**Aim of the task**
Repeat every entry word for word; omit all pictures.

***** Data provided

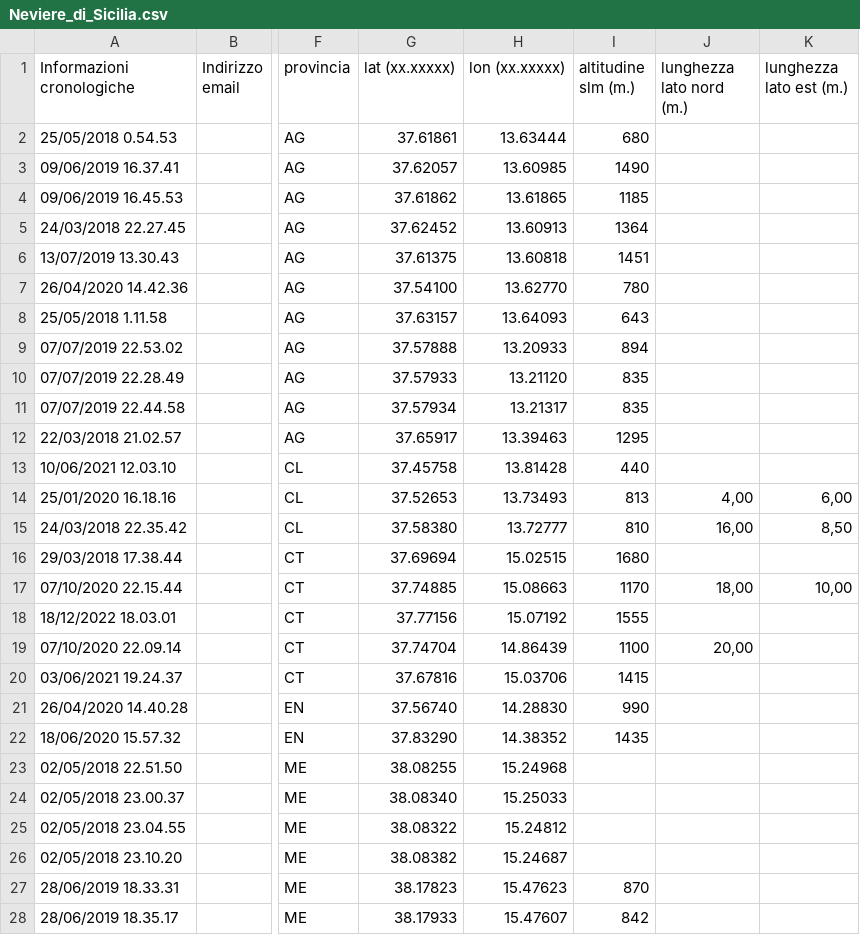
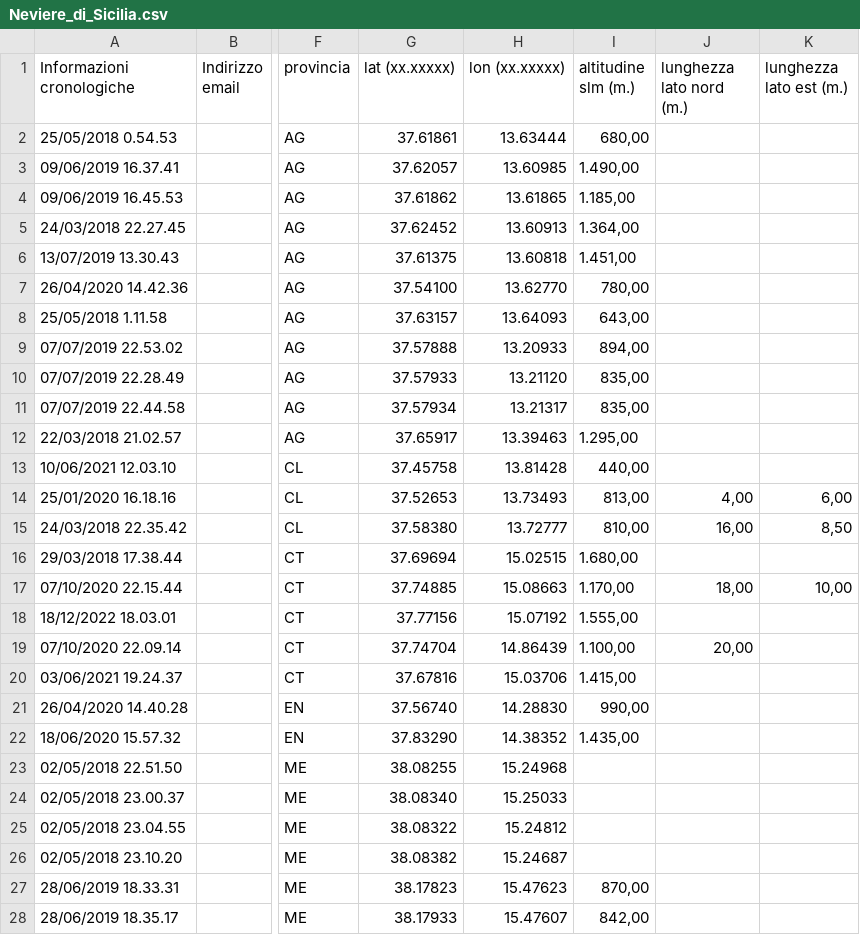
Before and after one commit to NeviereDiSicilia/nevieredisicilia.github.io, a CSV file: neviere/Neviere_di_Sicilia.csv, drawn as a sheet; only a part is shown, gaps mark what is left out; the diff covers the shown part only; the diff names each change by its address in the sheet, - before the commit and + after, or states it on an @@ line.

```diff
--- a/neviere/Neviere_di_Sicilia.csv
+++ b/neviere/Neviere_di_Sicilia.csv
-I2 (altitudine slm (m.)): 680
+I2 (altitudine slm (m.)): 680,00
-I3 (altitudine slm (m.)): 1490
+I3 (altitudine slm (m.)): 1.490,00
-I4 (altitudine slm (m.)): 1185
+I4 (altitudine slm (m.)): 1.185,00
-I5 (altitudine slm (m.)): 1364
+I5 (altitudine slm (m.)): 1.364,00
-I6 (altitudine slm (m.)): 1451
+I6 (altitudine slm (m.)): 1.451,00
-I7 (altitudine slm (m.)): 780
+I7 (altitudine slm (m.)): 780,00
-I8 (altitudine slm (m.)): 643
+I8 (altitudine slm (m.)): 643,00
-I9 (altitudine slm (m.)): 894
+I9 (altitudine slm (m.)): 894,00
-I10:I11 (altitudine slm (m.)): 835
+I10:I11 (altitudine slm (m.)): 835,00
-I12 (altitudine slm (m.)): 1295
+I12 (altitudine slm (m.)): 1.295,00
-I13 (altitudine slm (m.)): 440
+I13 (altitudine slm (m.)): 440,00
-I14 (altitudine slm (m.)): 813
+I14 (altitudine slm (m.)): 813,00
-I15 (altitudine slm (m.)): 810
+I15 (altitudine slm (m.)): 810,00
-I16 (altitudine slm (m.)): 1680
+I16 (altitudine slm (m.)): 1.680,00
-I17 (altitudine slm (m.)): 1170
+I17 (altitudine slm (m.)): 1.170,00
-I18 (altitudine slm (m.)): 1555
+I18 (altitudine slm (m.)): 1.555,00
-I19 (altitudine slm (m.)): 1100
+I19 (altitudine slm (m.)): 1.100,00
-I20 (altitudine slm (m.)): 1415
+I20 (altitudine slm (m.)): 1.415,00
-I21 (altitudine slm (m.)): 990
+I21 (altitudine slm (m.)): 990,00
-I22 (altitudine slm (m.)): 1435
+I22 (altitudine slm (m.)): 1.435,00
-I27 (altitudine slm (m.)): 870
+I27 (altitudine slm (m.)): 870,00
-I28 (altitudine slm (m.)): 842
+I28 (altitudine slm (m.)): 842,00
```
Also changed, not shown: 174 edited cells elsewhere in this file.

**********

**Solution**
Before and after one commit to NeviereDiSicilia/nevieredisicilia.github.io, a CSV file: neviere/Neviere_di_Sicilia.csv, drawn as a sheet; only a part is shown, gaps mark what is left out; the diff covers the shown part only; the diff names each change by its address in the sheet, - before the commit and + after, or states it on an @@ line.

```diff
--- a/neviere/Neviere_di_Sicilia.csv
+++ b/neviere/Neviere_di_Sicilia.csv
-I2 (altitudine slm (m.)): 680
+I2 (altitudine slm (m.)): 680,00
-I3 (altitudine slm (m.)): 1490
+I3 (altitudine slm (m.)): 1.490,00
-I4 (altitudine slm (m.)): 1185
+I4 (altitudine slm (m.)): 1.185,00
-I5 (altitudine slm (m.)): 1364
+I5 (altitudine slm (m.)): 1.364,00
-I6 (altitudine slm (m.)): 1451
+I6 (altitudine slm (m.)): 1.451,00
-I7 (altitudine slm (m.)): 780
+I7 (altitudine slm (m.)): 780,00
-I8 (altitudine slm (m.)): 643
+I8 (altitudine slm (m.)): 643,00
-I9 (altitudine slm (m.)): 894
+I9 (altitudine slm (m.)): 894,00
-I10:I11 (altitudine slm (m.)): 835
+I10:I11 (altitudine slm (m.)): 835,00
-I12 (altitudine slm (m.)): 1295
+I12 (altitudine slm (m.)): 1.295,00
-I13 (altitudine slm (m.)): 440
+I13 (altitudine slm (m.)): 440,00
-I14 (altitudine slm (m.)): 813
+I14 (altitudine slm (m.)): 813,00
-I15 (altitudine slm (m.)): 810
+I15 (altitudine slm (m.)): 810,00
-I16 (altitudine slm (m.)): 1680
+I16 (altitudine slm (m.)): 1.680,00
-I17 (altitudine slm (m.)): 1170
+I17 (altitudine slm (m.)): 1.170,00
-I18 (altitudine slm (m.)): 1555
+I18 (altitudine slm (m.)): 1.555,00
-I19 (altitudine slm (m.)): 1100
+I19 (altitudine slm (m.)): 1.100,00
-I20 (altitudine slm (m.)): 1415
+I20 (altitudine slm (m.)): 1.415,00
-I21 (altitudine slm (m.)): 990
+I21 (altitudine slm (m.)): 990,00
-I22 (altitudine slm (m.)): 1435
+I22 (altitudine slm (m.)): 1.435,00
-I27 (altitudine slm (m.)): 870
+I27 (altitudine slm (m.)): 870,00
-I28 (altitudine slm (m.)): 842
+I28 (altitudine slm (m.)): 842,00
```
Also changed, not shown: 174 edited cells elsewhere in this file.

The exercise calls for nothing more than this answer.